Posted: Wednesday, April 26, 2023
New research fortifies the case for stratifying muscle-invasive bladder cancer by molecular subtype, given its potential use in the clinical setting, because subtype seems to be associated with disease progression. In a cohort of 130 patients, QuocThang Pham, PhD, of Ho Chi Minh City Medicine and Pharmacy University, Vietnam, and colleagues used immunohistochemical (IHC) markers for basal and luminal bladder cancer subtypes to discriminate between them, to determine their association with the disease’s clinicopathologic features, and to investigate their relationship with patients’ overall survival. Those with the lowest overall survival had the basal subtype and lacked intensive tumor-infiltrating lymphocytes, the team reported. They presented their findings at the American Association for Cancer Research (AACR) Annual Meeting 2023 (Abstract 768/10).
Using immunohistochemistry, the researchers classified muscle-invasive bladder cancer as basal (positive for CK5/6 and/or CD44 and negative for both CK20 and Gata3), luminal (negative for both CK5/6 and CD44 and positive for CK20 and/or Gata3), null (negative for all four markers), and mixed (expressing both basal and luminal markers). The basal, luminal, and null subtypes represented 35.3%, 29.2%, and 18.5% of cases, respectively.
No significant differences emerged in overall survival between the basal and mixed subtypes and the luminal and null subtypes (P = .090). However, the basal subtype without intensive tumor-infiltrating lymphocytes had the worst prognosis compared with the other subtypes (P = .012).
“The basal subtype was [further] associated with T stage (P = .035), squamous differentiation (P = .0002), stage (P = .035), and tumor-infiltrating lymphocytes (P = .047),” stated the investigators. Additionally, “the basal cell lines presented lower [half maximal inhibitory concentration] than luminal cell lines when the cells [were treated] with cisplatin.”
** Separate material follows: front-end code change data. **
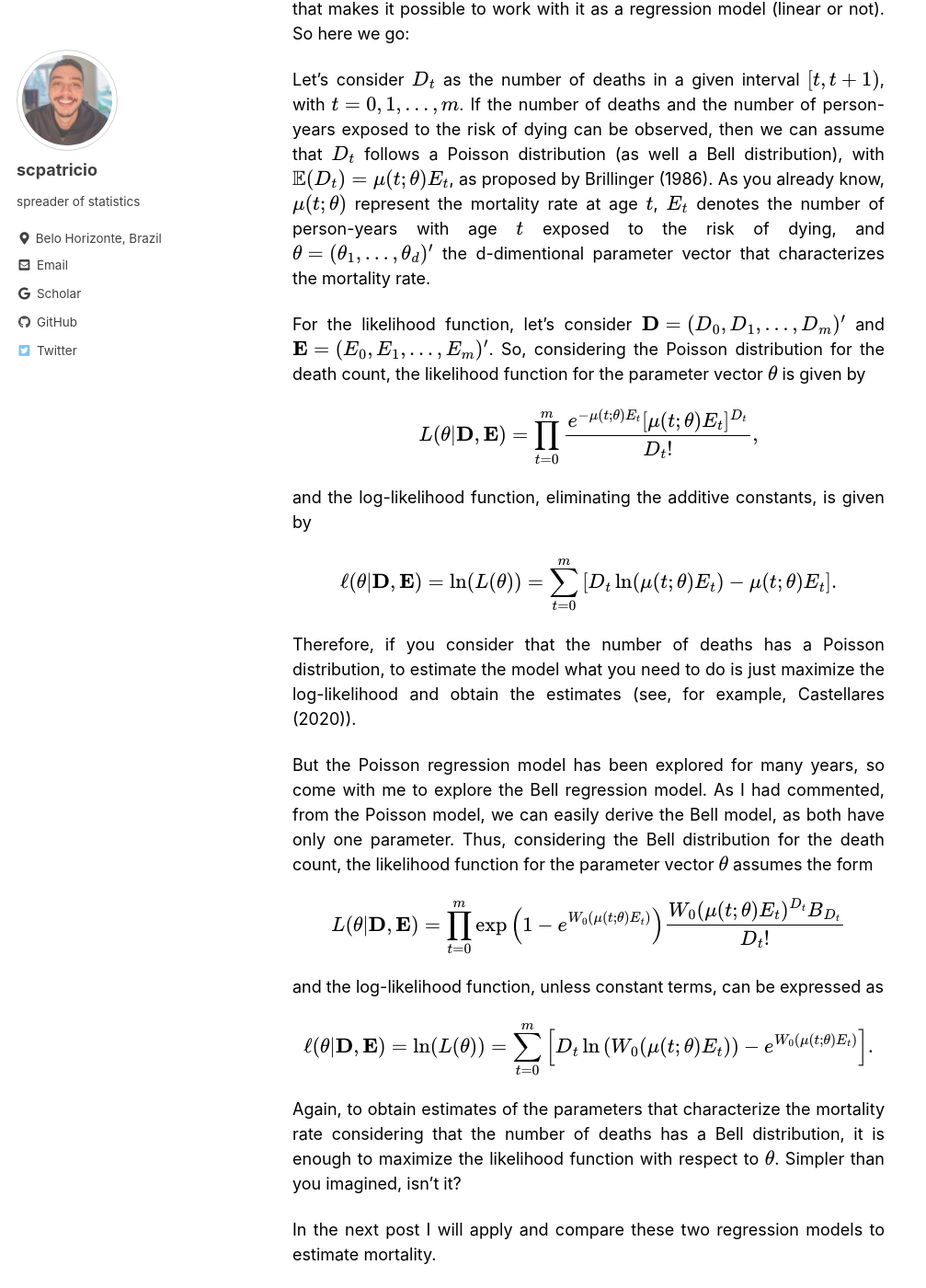
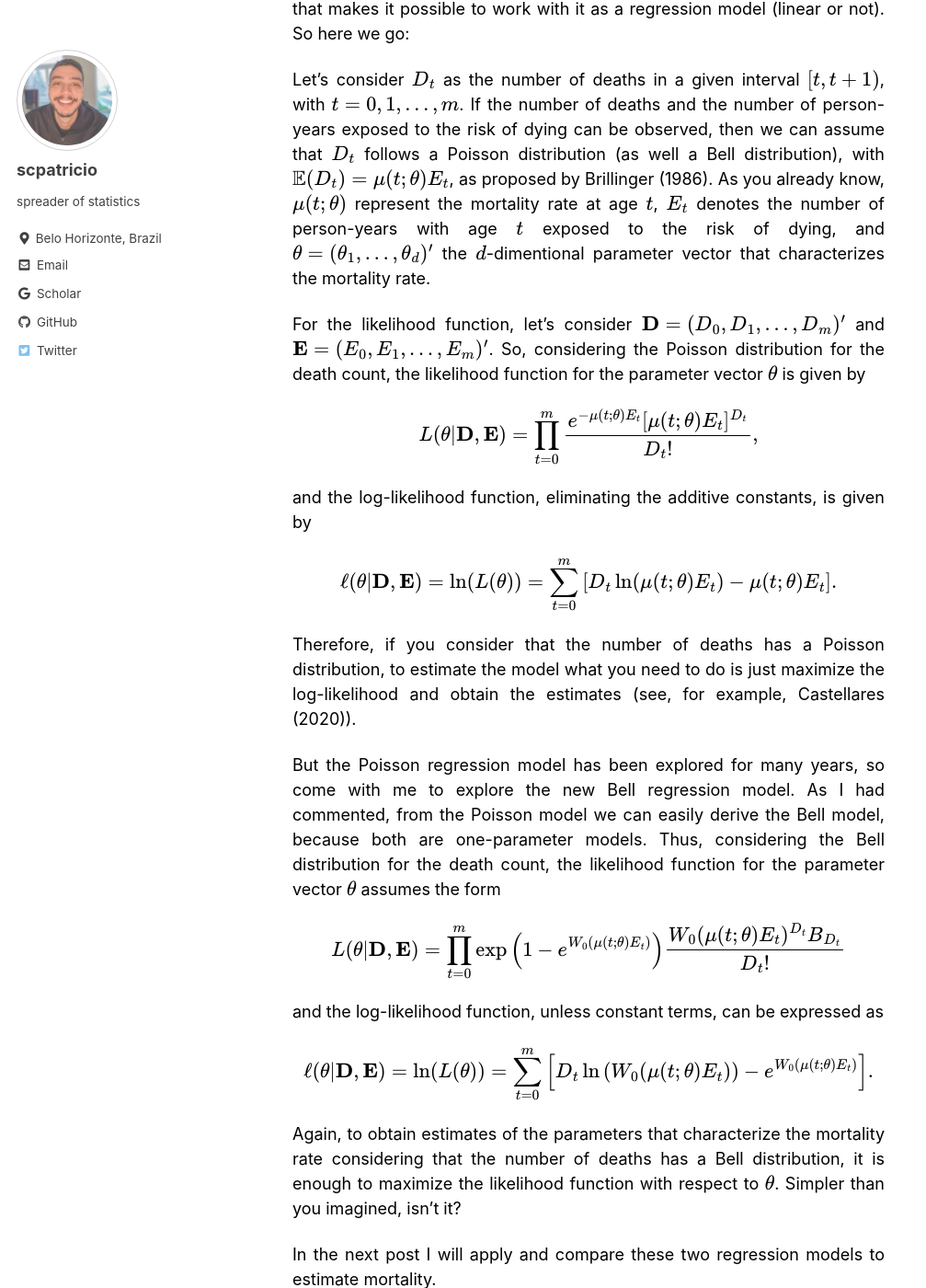
Before and after one commit to scpatricio/scpatricio.github.io, a Jekyll site: the page built from _posts/2020-07-23-bell_reg.md, in a window 1280 px wide and 1400 px high, scrolled down 627 px. Shown: the whole window at 92% size, without its empty margins (0-1007 px from the left). Built offline with Jekyll 4.4.1, drawn with Linux system fonts in a browser that asks for light colours; cached includes are drawn as plain includes; formulas are drawn with MathJax 3.

Commit message:
bell_reg_new

```diff
--- a/_posts/2020-07-23-bell_reg.md
+++ b/_posts/2020-07-23-bell_reg.md
@@ -13,7 +13,7 @@ A few days ago I made a post about the Bell distribution, and showed some of its
 As I mentioned, the Bell distribution is part of the exponential Family, and that makes it possible to work with it as a regression model (linear or not). So here we go:
 
 Let's consider $$D_t$$ as the number of deaths in a given interval $$[t, t+1)$$, with $$t = 0, 1, \dots, m$$. If the number of deaths and the number of person-years exposed to the risk of dying can be observed, then we can assume that $$D_t$$ follows a Poisson distribution (as well a Bell distribution), with $$\mathbb{E}(D_t) = \mu(t; \mathbf{\theta})E_t $$, as proposed by Brillinger (1986). As you already know, $$\mu(t; \mathbf{\theta})$$ represent the mortality rate at age $$t$$, $$E_t$$ denotes the number of person-years with age $$t$$ exposed to the risk of dying, and $$\mathbf{\theta} = (\theta_1, \dots, \theta_d)
-'$$ the d-dimentional parameter vector that characterizes the mortality rate.
+'$$ the $$d$$-dimentional parameter vector that characterizes the mortality rate.
 
 For the likelihood function, let's consider $$\mathbf{D} = (D_0, D_1, \dots, D_m)'$$ and $$\mathbf{E} = (E_0, E_1, \dots, E_m)'$$. So, considering the Poisson distribution for the death count, the likelihood function for the parameter vector $$\mathbf{\theta}$$ is given by
 
@@ -31,7 +31,7 @@ $$
 
 Therefore, if you consider that the number of deaths has a Poisson distribution, to estimate the model what you need to do is just maximize the log-likelihood and obtain the estimates (see, for example, Castellares (2020)).
 
-But the Poisson regression model has been explored for many years, so come with me to explore the Bell regression model. As I had commented, from the Poisson model, we can easily derive the Bell model, as both have only one parameter. Thus, considering the Bell distribution for the death count, the likelihood function for the parameter vector $\mathbf \theta$ assumes the form
+But the Poisson regression model has been explored for many years, so come with me to explore the new Bell regression model. As I had commented, from the Poisson model we can easily derive the Bell model, because both are one-parameter models. Thus, considering the Bell distribution for the death count, the likelihood function for the parameter vector $\mathbf{\theta}$ assumes the form
 
 $$
 L(\mathbf{\theta}|\mathbf{D},\mathbf{E}) = \prod_{t=0}^m
```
Disclosure: The study authors reported no conflicts of interest.